Designing, maintaining, and continually improving upon these programs reflects Darlene’s creativity and organizational mastery.
Managing Workplace Conflict
In the afternoon, Darlene meets with two employees who work on the production floor, one a manager, the other her subordinate.
The two have conflicted over job assignments, schedules, and perceived slights for the past few weeks. Both are good workers, but it’s gotten to the point that their work suffers, and the friction is impacting the morale of their coworkers.
Appreciating the nuance and missed signals inherent in most workplaces, conflict resolution requires patience, empathy, an open mind, and insightful listening skills. At the meeting, Darlene hears out their grievances, eventually leading them toward understanding and common ground.

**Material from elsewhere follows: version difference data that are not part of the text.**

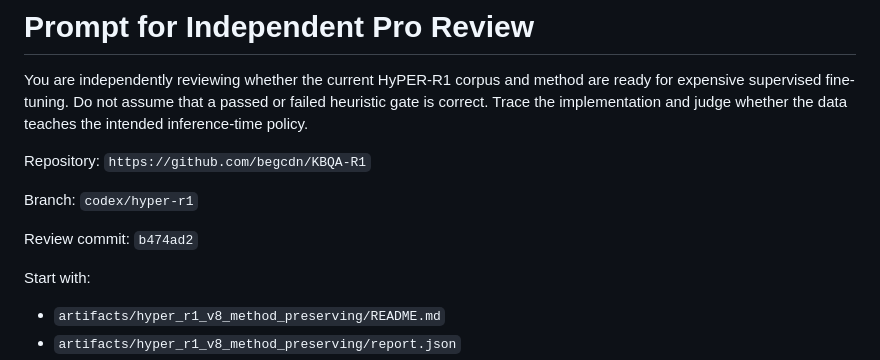
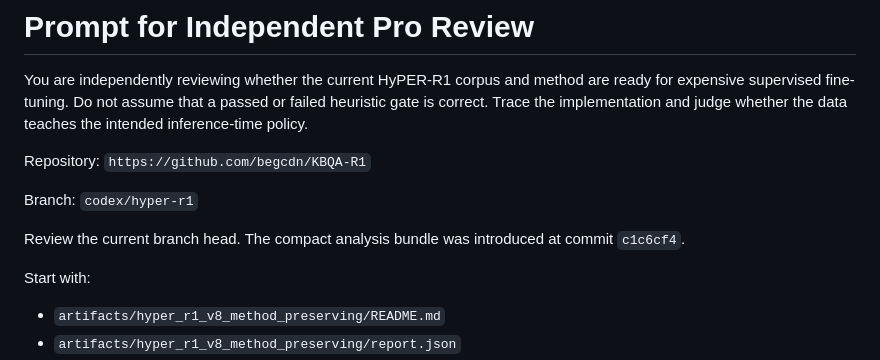
Before and after one commit to begcdn/KBQA-R1, a Markdown page: docs/pro_review_prompt_hyper_r1_v8.md, the part around one of its changes. Drawn GitHub-style.

```diff
--- a/docs/pro_review_prompt_hyper_r1_v8.md
+++ b/docs/pro_review_prompt_hyper_r1_v8.md
@@ -9,7 +9,8 @@ Repository: `https://github.com/begcdn/KBQA-R1`
 
 Branch: `codex/hyper-r1`
 
-Review commit: `b474ad2`
+Review the current branch head. The compact analysis bundle was introduced at
+commit `c1c6cf4`.
 
 Start with:
 
```
Also changed, not shown: other parts of docs/pro_review_prompt_hyper_r1_v8.md (+34 -11 lines), artifacts/hyper_r1_v8_method_preserving/README.md (+8 -0 lines).
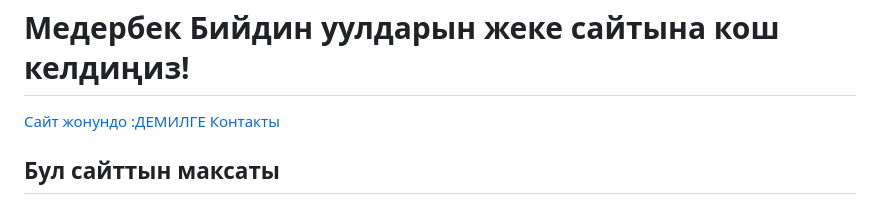
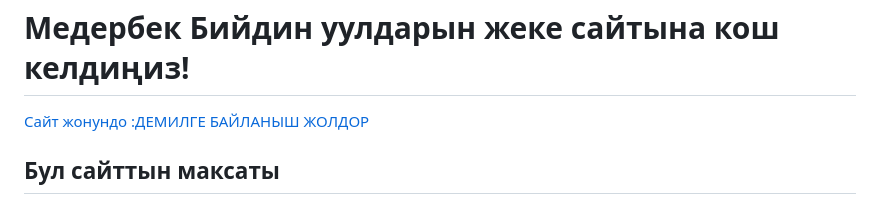
Before and after one commit to JetigenMederbek/-, a Markdown page: README.md, the part around the change. GitHub-like rendering.

```diff
--- a/README.md
+++ b/README.md
@@ -55,7 +55,7 @@
 <nav>
     <a href="#about">Сайт жонундо</a>
     <a href="#portfolio">:ДЕМИЛГЕ</a>
-    <a href="#contact">Контакты</a>
+    <a href="#contact">БАЙЛАНЫШ ЖОЛДОР</a>
 </nav>
 
 <section id="about">
```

Settling workplace conflict is one of Darlene’s most challenging tasks. Nonetheless, she knows that, in a company of 500+ people, disputes are inevitable. She doesn’t like it when it happens but is grateful when those conflicts get resolved.

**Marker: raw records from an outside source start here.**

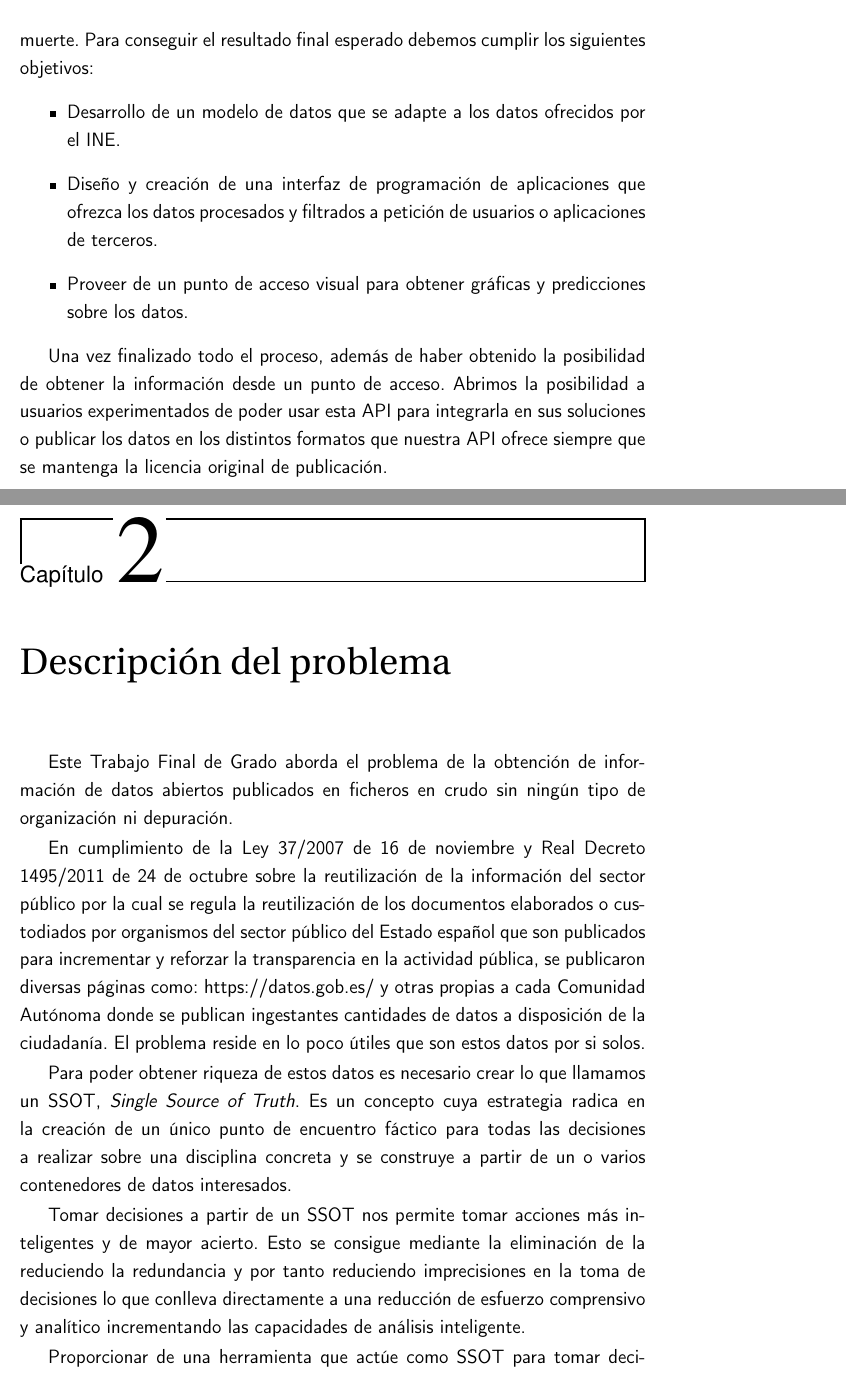
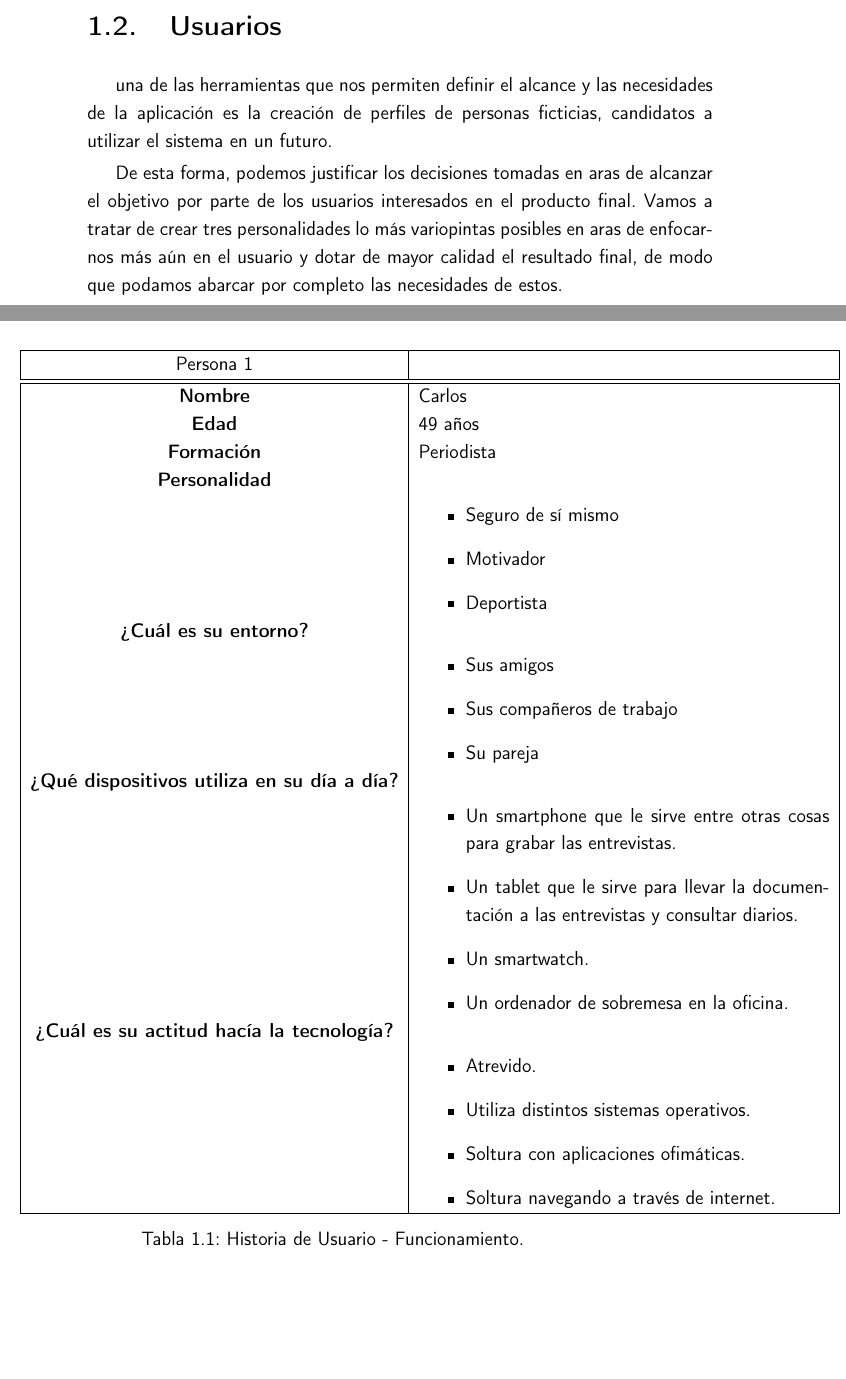
Before and after one commit to pablojjimenez/TFG, a LaTeX book (doc/proyecto.tex, which reads doc/secciones/01_introduccion.tex, doc/secciones/02_descripcion.tex): two parts of pages 19 and 21 of 33 before the commit and two parts of pages 18 and 19 of 31 after it, joined at a grey line, cut at the place of the change, the shorter picture padded with empty space. Compiled offline with pdfLaTeX.

Commit message:
refactor introduction section

```diff
--- a/doc/secciones/01_introduccion.tex
+++ b/doc/secciones/01_introduccion.tex
@@ -37,0 +34,53 @@ SNS sea capaz de realizar cribados preventivos más inteligentes mediante el con
+\section{Usuarios}
+una de las herramientas que nos permiten definir el alcance y las necesidades de la aplicación es la creación de
+perfiles de personas ficticias, candidatos a utilizar el sistema en un futuro.
+
+De esta forma, podemos justificar los decisiones tomadas en aras de alcanzar el objetivo por parte de los usuarios
+interesados en el producto final. Vamos a tratar de crear tres personalidades lo más variopintas posibles en aras
+de enfocarnos más aún en el usuario y dotar de mayor calidad el resultado final, de modo que podamos abarcar por
+completo las necesidades de estos.
+
+\begin{table}[H]
+	\begin{center}
+		\begin{tabular}{| c | p{9cm} |}
+			\hline
+			Persona 1 &  \\ \hline
+\hline
+			\textbf{Nombre} & Carlos \\
+			\textbf{Edad} & 49 años \\
+			\textbf{Formación} & Periodista \\
+			\textbf{Personalidad} &
+			\begin{itemize}
+                \item Seguro de sí mismo
+                \item Motivador
+                \item Deportista
+            \end{itemize}
+			\\
+			\textbf{¿Cuál es su entorno?} &
+			\begin{itemize}
+                \item Sus amigos
+                \item Sus compañeros de trabajo
+                \item Su pareja
+            \end{itemize}
+			\\
+			\textbf{¿Qué dispositivos utiliza en su día a día?} &
+			\begin{itemize}
+                \item Un smartphone que le sirve entre otras cosas para grabar las entrevistas.
+                \item Un tablet que le sirve para llevar la documentación a las entrevistas y consultar diarios.
+                \item Un smartwatch.
+                \item Un ordenador de sobremesa en la oficina.
+            \end{itemize}
+			\\
+
+			\textbf{¿Cuál es su actitud hacía la tecnología?} &
+			\begin{itemize}
+                \item Atrevido.
+                \item Utiliza distintos sistemas operativos.
+                \item Soltura con aplicaciones ofimáticas.
+                \item Soltura navegando a través de internet.
+            \end{itemize}
+			\\
+
+			\hline
+		\end{tabular}
+		\caption{Historia de Usuario - Funcionamiento.}
@@ -41,13 +91,0 @@ El principal objetivo de este Trabajo Fin de Grado consiste en obtener un sistem
-información enriquecida sobre los datos publicados por el Instituto Nacional de Estadística sobre las causas de muerte.
-Para conseguir el resultado final esperado debemos cumplir los siguientes objetivos:
-\begin{itemize}
-    \item Desarrollo de un modelo de datos que se adapte a los datos ofrecidos por el INE.
-    \item Diseño y creación de una interfaz de programación de aplicaciones que ofrezca los datos procesados y
-filtrados a petición de usuarios o aplicaciones de terceros.
-    \item Proveer de un punto de acceso visual para obtener gráficas y predicciones sobre los datos.
-\end{itemize}
-
-Una vez finalizado todo el proceso, además de haber obtenido la posibilidad de obtener la información
-desde un punto de acceso. Abrimos la posibilidad a usuarios experimentados de poder usar esta API para
-integrarla en sus soluciones o publicar los datos en los distintos formatos que nuestra API ofrece
-siempre que se mantenga la licencia original de publicación.
--- a/doc/secciones/02_descripcion.tex
+++ /dev/null
@@ -1,27 +0,0 @@
-\chapter{Descripción del problema}
-
-Este Trabajo Final de Grado aborda el problema de la obtención de información de datos
-abiertos publicados en ficheros en crudo sin ningún tipo de organización ni depuración.
-
-En cumplimiento de la Ley 37/2007 de 16 de noviembre y Real Decreto 1495/2011 de 24 de
-octubre sobre la reutilización de la información del sector público por la cual se regula
-la reutilización de los documentos elaborados o custodiados por organismos del sector
-público del Estado español que son publicados para incrementar y reforzar la
-transparencia en la actividad pública, se publicaron diversas páginas como: https://datos.gob.es/
-y otras propias a cada Comunidad Autónoma donde se publican ingestantes cantidades de
-datos a disposición de la ciudadanía. El problema reside en lo poco útiles que son
-estos datos por si solos.
-
-Para poder obtener riqueza de estos datos es necesario crear lo que
-llamamos un SSOT, \textit{Single Source of Truth}. Es un concepto cuya estrategia radica
-en la creación de un único punto de encuentro fáctico para todas las decisiones a
-realizar sobre una disciplina concreta y se construye a partir de un o varios contenedores
-de datos interesados.
-
-Tomar decisiones a partir de un SSOT nos permite tomar acciones más inteligentes
-y de mayor acierto. Esto se consigue mediante la eliminación de la reduciendo la
-redundancia y por tanto reduciendo imprecisiones en la toma de decisiones lo que
-conlleva directamente a una reducción de esfuerzo comprensivo y analítico incrementando
-las capacidades de análisis inteligente.
-
-Proporcionar de una herramienta que actúe como SSOT para tomar decisiones
```
Also changed, not shown: doc/proyecto.tex (+0 -3 lines), time_collection.csv (+1 -0 lines), .github/workflows/allow_words.txt, README.md, doc/secciones/01_introduccion.tex (31 more changed lines), doc/secciones/02_descripcion.tex (3 more changed lines).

With her innate empathy, open communication style, and natural leadership skills, Darlene is particularly good at calming workplace conflict.
The day ends on a high note as the two employees return to the production floor with mutual respect for the other’s perspective, ready to forge a more collegial working relationship.
As Darlene leaves for home, she looks forward to a restful evening with her family. In the morning she will return for another day doing a job that she loves.
The fact is, no two days are alike.
A Career in Human Resources Management
As we’ve seen shadowing Darlene through her day, some of the key traits leading to success in the profession include:
- Excellent organizational skills
- The ability to motivate others
- Clear written and verbal communication approach
- Firm ethics
- Personal empathy
- A talent for resolving workplace conflict
- Compelling presentation skills
According to the Bureau of Labor Statistics, the 2020 median annual salary for HR managers was $121,220. The BLS further projects job growth of 6 percent through 2029.
The right skills and temperament paired with a well-rounded education in business, labor and management relations, psychology, and leadership can lead to a career in human resource management that is varied, challenging, engaging, and lucrative.
Point Park University Online B.S. in Human Resources Management
The online Bachelor of Science in Human Resources Management degree program from Point Park University is your launch pad for a career in HR.
The 121-credit hour program provides the science, business, and psychology background to become a key team member propelling forward the success of any organization.
The online format allows a flexible learning schedule, affordable tuition, interactive discussion, and fast-response teaching.
Included among the exclusive program benefits are:
- HR Partner Program: Matching students one-on-one with an HR professional, the program gives students direct insight into the profession, job shadowing, and networking opportunities.
- Internships: Point Park partners with local businesses in downtown Pittsburg providing students real-world HR experience.
- Co-Op Program: With Point Park’s innovative Cooperative Education Program, students can work in full-time, paid positions for credit.
“Our program is truly unique,” says program director Sandra Mervosh, M.S., SHRM-SCP, SPHR. “There are many career opportunities,” says Mervosh. “Our emphasis is that you have an education that is truly going to launch you on a successful career in HR management.”
For students interested in a career in HR but hold a bachelor’s degree in another field, Point Park also offers a Post-Baccalaureate B.S. in Human Resources Management.
Point Park’s dedication to career success is evident. Seventy percent of program seniors who work full-time in HR – before they even graduate. “The reason for this,” says Mervosh, “is that our students actively engage in all the opportunities that Point Park has to offer.”